Problem description: State the number of lines in the records beneath that hold the word "document", and add nothing.

Front-end code edit data:
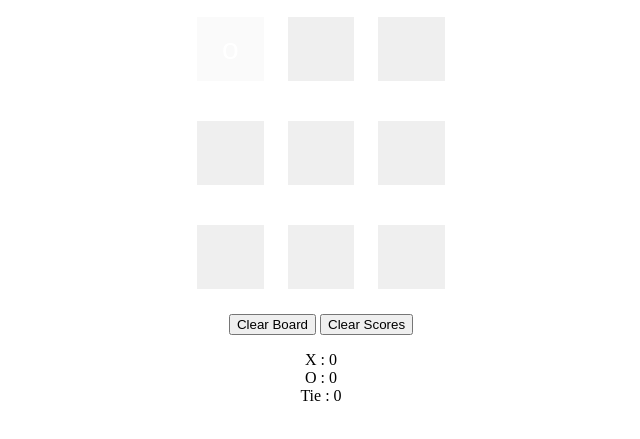
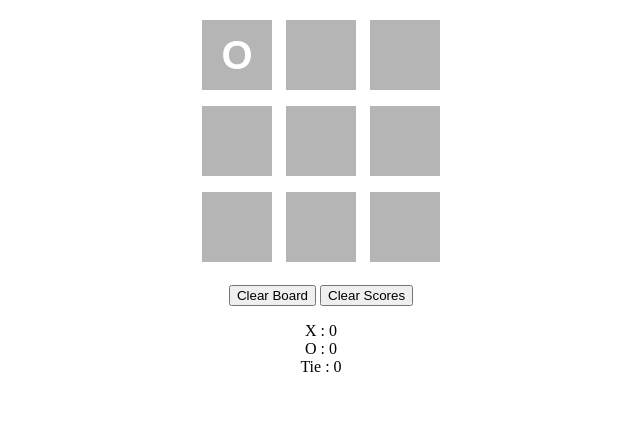
Before and after one commit to quintin-reineccius/TicTacToeJS, a plain HTML site: page index.html in a window 1280 px wide. Both pictures are taken after a click on the button 549 px from the left and 110 px from the top of the page. Shown: the part 61-500 px from the top of the page, without its empty margins (319-959 px from the left). Drawn offline with Linux system fonts and the light colour scheme.

Commit message:
refactoring code/ js improvments

```diff
--- a/app.js
+++ b/app.js
@@ -1,24 +1,21 @@
-var currentValue = 'x'
-var oWins = 0;
-var xWins = 0;
-var ties = 0;
+var winner = document.getElementById('winner');
+var buttons = [ ...document.querySelectorAll(".row > button") ];
+var currentValue = 'X'
+var wins = {
+  X: 0,
+  O: 0,
+  ties: 0
+}
 
-var btn = [ ...document.querySelectorAll("button") ];
-var oCounter = document.getElementById('o-wins');
-var xCounter = document.getElementById('x-wins');
-var tieCounter = document.getElementById('tie');
-var winner = document.getElementById('winner');
-
-
-function button(number) {
-  if(currentValue === 'x'){
-    currentValue = 'o'
+function userMove(number) {
+  if(currentValue === 'X'){
+    currentValue = 'O'
   }else {
-    currentValue = 'x'
+    currentValue = 'X'
   }
 
-  btn[number].innerHTML = currentValue;
-  btn[number].disabled = true;
+  buttons[number].innerHTML = currentValue;
+  buttons[number].disabled = true;
 
-  isWin(currentValue);
+  checkWin(currentValue);
 }
--- a/functions.js
+++ b/functions.js
@@ -1,68 +1,53 @@
-function isWin(move){
-  if (btn[0].innerHTML === move && btn[1].innerHTML === move && btn[2].innerHTML === move ||
-      btn[3].innerHTML === move && btn[4].innerHTML === move && btn[5].innerHTML === move ||
-      btn[6].innerHTML === move && btn[7].innerHTML === move && btn[8].innerHTML === move ||
-      btn[0].innerHTML === move && btn[3].innerHTML === move && btn[6].innerHTML === move ||
-      btn[1].innerHTML === move && btn[4].innerHTML === move && btn[7].innerHTML === move ||
-      btn[2].innerHTML === move && btn[5].innerHTML === move && btn[8].innerHTML === move ||
-      btn[0].innerHTML === move && btn[4].innerHTML === move && btn[8].innerHTML === move ||
-      btn[2].innerHTML === move && btn[4].innerHTML === move && btn[6].innerHTML === move) {
-    whoWin(move);
+function checkWin(move){
+  if (buttons[0].innerHTML === move && buttons[1].innerHTML === move && buttons[2].innerHTML === move ||
+      buttons[3].innerHTML === move && buttons[4].innerHTML === move && buttons[5].innerHTML === move ||
+      buttons[6].innerHTML === move && buttons[7].innerHTML === move && buttons[8].innerHTML === move ||
+      buttons[0].innerHTML === move && buttons[3].innerHTML === move && buttons[6].innerHTML === move ||
+      buttons[1].innerHTML === move && buttons[4].innerHTML === move && buttons[7].innerHTML === move ||
+      buttons[2].innerHTML === move && buttons[5].innerHTML === move && buttons[8].innerHTML === move ||
+      buttons[0].innerHTML === move && buttons[4].innerHTML === move && buttons[8].innerHTML === move ||
+      buttons[2].innerHTML === move && buttons[4].innerHTML === move && buttons[6].innerHTML === move) {
+    checkWinner(move);
   } else {
-    isTie();
+    checkTie();
   }
 }
 
-function isTie(){
-  var isThereATie = btn
+function checkTie(){
+  var isThereATie = buttons
     .map(button => button.disabled ? true : null)
     .filter(i => i)
     .length === 9
 
   if (isThereATie){
-    ties += 1;
-    tieCounter.innerHTML = ties;
+    wins['ties'] += 1;
+    document.getElementById(`ties-holder`).innerHTML = wins['ties'];
     winner.innerHTML = 'Tie!';
   }
 }
 
-function whoWin(move){
-  if (move === 'x'){
-    xWins += 1;
-    xCounter.innerHTML = xWins;
-    winner.innerHTML = 'X Wins!';
-
-    for(var i = 0; i < 9; i++){
-      btn[i].disabled = true;
-    }
-  } else {
-    oWins += 1;
-    oCounter.innerHTML = oWins;
-    winner.innerHTML = 'O Wins!';
-
-    for(var i = 0; i < 9; i++){
-      btn[i].disabled = true;
-    }
-  }
+function checkWinner(move){
+  wins[move] += 1;
+  document.getElementById(`${move}-holder`).innerHTML = wins[move]
+  winner.innerHTML = `${move} Wins!`;
+  buttons.forEach(button => button.disabled = true );
 }
 
 function clearBoard(){
-  for(var i = 0; i < 9; i++){
-    btn[i].disabled = false;
-    btn[i].innerHTML = '&nbsp;&nbsp;';
-  }
+  buttons.forEach(button => {
+    button.disabled = false
+    button.innerHTML = ' '
+  })
 
   winner.innerHTML = ' ';
-  currentValue = 'x'
+  currentValue = 'X'
 }
 
 function clearScores(){
-  xWins = 0;
-  xCounter.innerHTML = xWins;
+  for(let i in wins){
+    wins[i] = 0;
+    document.getElementById(`${i}-holder`).innerHTML = wins[i];
+  }
 
-  oWins = 0;
-  oCounter.innerHTML = oWins;
-
-  ties = 0;
-  tieCounter.innerHTML = ties;
+  clearBoard();
 }
--- a/index.html
+++ b/index.html
@@ -10,27 +10,27 @@
     <h2 id="winner"></h2>
     <div class="game">
       <div class="row">
-        <button type="button" onclick="button(0)">&nbsp;&nbsp;</button>
-        <button type="button" onclick="button(1)">&nbsp;&nbsp;</button>
-        <button type="button" onclick="button(2)">&nbsp;&nbsp;</button>
+        <button type="button" onclick="userMove(0)"></button>
+        <button type="button" onclick="userMove(1)"></button>
+        <button type="button" onclick="userMove(2)"></button>
       </div>
       <div class="row">
-        <button type="button" onclick="button(3)">&nbsp;&nbsp;</button>
-        <button type="button" onclick="button(4)">&nbsp;&nbsp;</button>
-        <button type="button" onclick="button(5)">&nbsp;&nbsp;</button>
+        <button type="button" onclick="userMove(3)"></button>
+        <button type="button" onclick="userMove(4)"></button>
+        <button type="button" onclick="userMove(5)"></button>
       </div>
       <div class="row">
-        <button type="button" onclick="button(6)">&nbsp;&nbsp;</button>
-        <button type="button" onclick="button(7)">&nbsp;&nbsp;</button>
-        <button type="button" onclick="button(8)">&nbsp;&nbsp;</button>
+        <button type="button" onclick="userMove(6)"></button>
+        <button type="button" onclick="userMove(7)"></button>
+        <button type="button" onclick="userMove(8)"></button>
       </div>
     </div>
     <button type="button" onclick="clearBoard()">Clear Board</button>
     <button type="button" onclick="clearScores()">Clear Scores</button>
     <ul>
-      <li>X : <span id="x-wins">0</span></li>
-      <li>O : <span id="o-wins">0</span></li>
-      <li>Tie : <span id="tie">0</span></li>
+      <li>X : <span id="X-holder">0</span></li>
+      <li>O : <span id="O-holder">0</span></li>
+      <li>Tie : <span id="ties-holder">0</span></li>
     </ul>
     <script type="text/javascript" src="functions.js"></script>
     <script type="text/javascript" src="app.js"></script>
--- a/styles.css
+++ b/styles.css
@@ -18,18 +18,27 @@ ul {
 }
 
 .game {
-   padding-bottom: 5px;
+   padding: 15px 0;
 }
 
 .row button {
   border: none;
-  color: white;
-  padding: 15px 25px;
-  font-size: 30px;
+  color: #fff;
+  background-color: #b5b5b5;
+  /*color: #000;
+  background-image: URL(./slack-imgs.com.gif);
+  background-size: 193px;
+  background-position: center;*/
+  height: 70px;
+  width: 70px;
+  font-size: 40px;
+  line-height: 1;
+  font-weight: 700;
   cursor: pointer;
-  margin: 10px;
+  margin: 8px 5px;
+  text-align: center;
+  display: inline-block;
+  outline: none;
+  box-sizing: border-box;
+  vertical-align: top;
 }
-
-.row {
-  padding: 10px 0;
-}
```
Also changed, not shown: slack-imgs-1.com.gif (added), slack-imgs.com.gif (added), 1 other file.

Solution to this exercise: 10